### Exercise
Leave every entry as it is and write the data out in full.

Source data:
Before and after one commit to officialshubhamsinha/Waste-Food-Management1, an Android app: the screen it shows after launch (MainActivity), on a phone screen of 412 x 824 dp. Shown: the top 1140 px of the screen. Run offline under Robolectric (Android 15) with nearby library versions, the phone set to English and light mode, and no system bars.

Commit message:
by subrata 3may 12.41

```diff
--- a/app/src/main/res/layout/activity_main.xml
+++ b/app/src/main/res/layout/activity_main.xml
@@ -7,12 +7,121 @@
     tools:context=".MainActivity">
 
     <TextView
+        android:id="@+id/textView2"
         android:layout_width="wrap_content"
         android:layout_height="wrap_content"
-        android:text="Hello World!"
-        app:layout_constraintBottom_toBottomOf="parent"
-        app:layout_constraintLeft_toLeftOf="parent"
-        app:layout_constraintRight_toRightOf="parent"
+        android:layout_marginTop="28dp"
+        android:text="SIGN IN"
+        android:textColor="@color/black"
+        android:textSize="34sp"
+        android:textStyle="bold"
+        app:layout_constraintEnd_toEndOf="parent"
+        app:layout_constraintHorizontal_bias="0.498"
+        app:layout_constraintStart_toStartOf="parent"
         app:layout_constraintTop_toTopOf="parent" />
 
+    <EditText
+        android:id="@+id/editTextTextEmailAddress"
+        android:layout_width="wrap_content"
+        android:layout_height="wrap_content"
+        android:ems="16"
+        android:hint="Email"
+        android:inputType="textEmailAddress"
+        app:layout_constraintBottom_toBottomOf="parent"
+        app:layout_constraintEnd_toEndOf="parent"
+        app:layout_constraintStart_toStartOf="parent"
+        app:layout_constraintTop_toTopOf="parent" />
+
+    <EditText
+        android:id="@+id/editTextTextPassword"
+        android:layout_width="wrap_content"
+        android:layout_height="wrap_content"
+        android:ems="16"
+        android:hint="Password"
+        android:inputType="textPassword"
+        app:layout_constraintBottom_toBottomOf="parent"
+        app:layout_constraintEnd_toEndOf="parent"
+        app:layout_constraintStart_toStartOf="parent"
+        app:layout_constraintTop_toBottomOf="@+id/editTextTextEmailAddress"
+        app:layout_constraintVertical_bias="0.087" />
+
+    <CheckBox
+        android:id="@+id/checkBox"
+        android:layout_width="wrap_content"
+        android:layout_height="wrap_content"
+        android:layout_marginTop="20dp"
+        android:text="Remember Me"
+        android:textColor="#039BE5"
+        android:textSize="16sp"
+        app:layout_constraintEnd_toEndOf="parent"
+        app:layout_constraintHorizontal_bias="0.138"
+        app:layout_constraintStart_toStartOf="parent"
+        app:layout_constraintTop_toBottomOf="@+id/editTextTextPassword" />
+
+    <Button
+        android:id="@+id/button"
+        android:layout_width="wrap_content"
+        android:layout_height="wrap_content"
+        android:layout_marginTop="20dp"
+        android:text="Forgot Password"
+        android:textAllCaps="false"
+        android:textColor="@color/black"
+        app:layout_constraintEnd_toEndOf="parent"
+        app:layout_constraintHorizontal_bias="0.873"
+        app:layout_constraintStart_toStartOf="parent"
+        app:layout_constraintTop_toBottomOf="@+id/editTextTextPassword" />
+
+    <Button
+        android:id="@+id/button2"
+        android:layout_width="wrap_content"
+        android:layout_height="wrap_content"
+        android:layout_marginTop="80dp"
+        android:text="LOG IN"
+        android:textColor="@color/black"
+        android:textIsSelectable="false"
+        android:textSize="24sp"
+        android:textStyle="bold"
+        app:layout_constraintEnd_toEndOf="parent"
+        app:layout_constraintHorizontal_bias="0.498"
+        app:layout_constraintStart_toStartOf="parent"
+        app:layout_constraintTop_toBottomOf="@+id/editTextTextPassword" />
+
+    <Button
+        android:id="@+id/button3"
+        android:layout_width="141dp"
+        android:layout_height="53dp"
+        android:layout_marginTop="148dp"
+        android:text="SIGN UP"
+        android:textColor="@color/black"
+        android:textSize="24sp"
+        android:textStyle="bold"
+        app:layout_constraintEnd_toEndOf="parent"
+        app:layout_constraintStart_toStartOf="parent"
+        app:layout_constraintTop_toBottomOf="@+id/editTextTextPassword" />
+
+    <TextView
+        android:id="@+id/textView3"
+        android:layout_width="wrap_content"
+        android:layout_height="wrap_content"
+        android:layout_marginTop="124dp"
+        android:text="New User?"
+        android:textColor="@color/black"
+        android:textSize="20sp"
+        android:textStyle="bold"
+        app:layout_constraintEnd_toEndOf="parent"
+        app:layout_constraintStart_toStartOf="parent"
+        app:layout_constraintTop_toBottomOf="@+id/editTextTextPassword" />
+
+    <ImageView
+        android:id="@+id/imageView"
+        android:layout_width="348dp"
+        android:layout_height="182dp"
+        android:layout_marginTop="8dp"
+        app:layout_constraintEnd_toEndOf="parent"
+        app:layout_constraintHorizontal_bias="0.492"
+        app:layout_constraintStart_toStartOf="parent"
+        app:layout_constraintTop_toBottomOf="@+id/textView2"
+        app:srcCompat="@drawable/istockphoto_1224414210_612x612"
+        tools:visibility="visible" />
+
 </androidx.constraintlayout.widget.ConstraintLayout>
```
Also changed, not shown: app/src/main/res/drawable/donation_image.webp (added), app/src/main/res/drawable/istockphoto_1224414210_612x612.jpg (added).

### Task result
Before and after one commit to officialshubhamsinha/Waste-Food-Management1, an Android app: the screen it shows after launch (MainActivity), on a phone screen of 412 x 824 dp. Shown: the top 1140 px of the screen. Run offline under Robolectric (Android 15) with nearby library versions, the phone set to English and light mode, and no system bars.

Commit message:
by subrata 3may 12.41

```diff
--- a/app/src/main/res/layout/activity_main.xml
+++ b/app/src/main/res/layout/activity_main.xml
@@ -7,12 +7,121 @@
     tools:context=".MainActivity">
 
     <TextView
+        android:id="@+id/textView2"
         android:layout_width="wrap_content"
         android:layout_height="wrap_content"
-        android:text="Hello World!"
-        app:layout_constraintBottom_toBottomOf="parent"
-        app:layout_constraintLeft_toLeftOf="parent"
-        app:layout_constraintRight_toRightOf="parent"
+        android:layout_marginTop="28dp"
+        android:text="SIGN IN"
+        android:textColor="@color/black"
+        android:textSize="34sp"
+        android:textStyle="bold"
+        app:layout_constraintEnd_toEndOf="parent"
+        app:layout_constraintHorizontal_bias="0.498"
+        app:layout_constraintStart_toStartOf="parent"
         app:layout_constraintTop_toTopOf="parent" />
 
+    <EditText
+        android:id="@+id/editTextTextEmailAddress"
+        android:layout_width="wrap_content"
+        android:layout_height="wrap_content"
+        android:ems="16"
+        android:hint="Email"
+        android:inputType="textEmailAddress"
+        app:layout_constraintBottom_toBottomOf="parent"
+        app:layout_constraintEnd_toEndOf="parent"
+        app:layout_constraintStart_toStartOf="parent"
+        app:layout_constraintTop_toTopOf="parent" />
+
+    <EditText
+        android:id="@+id/editTextTextPassword"
+        android:layout_width="wrap_content"
+        android:layout_height="wrap_content"
+        android:ems="16"
+        android:hint="Password"
+        android:inputType="textPassword"
+        app:layout_constraintBottom_toBottomOf="parent"
+        app:layout_constraintEnd_toEndOf="parent"
+        app:layout_constraintStart_toStartOf="parent"
+        app:layout_constraintTop_toBottomOf="@+id/editTextTextEmailAddress"
+        app:layout_constraintVertical_bias="0.087" />
+
+    <CheckBox
+        android:id="@+id/checkBox"
+        android:layout_width="wrap_content"
+        android:layout_height="wrap_content"
+        android:layout_marginTop="20dp"
+        android:text="Remember Me"
+        android:textColor="#039BE5"
+        android:textSize="16sp"
+        app:layout_constraintEnd_toEndOf="parent"
+        app:layout_constraintHorizontal_bias="0.138"
+        app:layout_constraintStart_toStartOf="parent"
+        app:layout_constraintTop_toBottomOf="@+id/editTextTextPassword" />
+
+    <Button
+        android:id="@+id/button"
+        android:layout_width="wrap_content"
+        android:layout_height="wrap_content"
+        android:layout_marginTop="20dp"
+        android:text="Forgot Password"
+        android:textAllCaps="false"
+        android:textColor="@color/black"
+        app:layout_constraintEnd_toEndOf="parent"
+        app:layout_constraintHorizontal_bias="0.873"
+        app:layout_constraintStart_toStartOf="parent"
+        app:layout_constraintTop_toBottomOf="@+id/editTextTextPassword" />
+
+    <Button
+        android:id="@+id/button2"
+        android:layout_width="wrap_content"
+        android:layout_height="wrap_content"
+        android:layout_marginTop="80dp"
+        android:text="LOG IN"
+        android:textColor="@color/black"
+        android:textIsSelectable="false"
+        android:textSize="24sp"
+        android:textStyle="bold"
+        app:layout_constraintEnd_toEndOf="parent"
+        app:layout_constraintHorizontal_bias="0.498"
+        app:layout_constraintStart_toStartOf="parent"
+        app:layout_constraintTop_toBottomOf="@+id/editTextTextPassword" />
+
+    <Button
+        android:id="@+id/button3"
+        android:layout_width="141dp"
+        android:layout_height="53dp"
+        android:layout_marginTop="148dp"
+        android:text="SIGN UP"
+        android:textColor="@color/black"
+        android:textSize="24sp"
+        android:textStyle="bold"
+        app:layout_constraintEnd_toEndOf="parent"
+        app:layout_constraintStart_toStartOf="parent"
+        app:layout_constraintTop_toBottomOf="@+id/editTextTextPassword" />
+
+    <TextView
+        android:id="@+id/textView3"
+        android:layout_width="wrap_content"
+        android:layout_height="wrap_content"
+        android:layout_marginTop="124dp"
+        android:text="New User?"
+        android:textColor="@color/black"
+        android:textSize="20sp"
+        android:textStyle="bold"
+        app:layout_constraintEnd_toEndOf="parent"
+        app:layout_constraintStart_toStartOf="parent"
+        app:layout_constraintTop_toBottomOf="@+id/editTextTextPassword" />
+
+    <ImageView
+        android:id="@+id/imageView"
+        android:layout_width="348dp"
+        android:layout_height="182dp"
+        android:layout_marginTop="8dp"
+        app:layout_constraintEnd_toEndOf="parent"
+        app:layout_constraintHorizontal_bias="0.492"
+        app:layout_constraintStart_toStartOf="parent"
+        app:layout_constraintTop_toBottomOf="@+id/textView2"
+        app:srcCompat="@drawable/istockphoto_1224414210_612x612"
+        tools:visibility="visible" />
+
 </androidx.constraintlayout.widget.ConstraintLayout>
```
Also changed, not shown: app/src/main/res/drawable/donation_image.webp (added), app/src/main/res/drawable/istockphoto_1224414210_612x612.jpg (added).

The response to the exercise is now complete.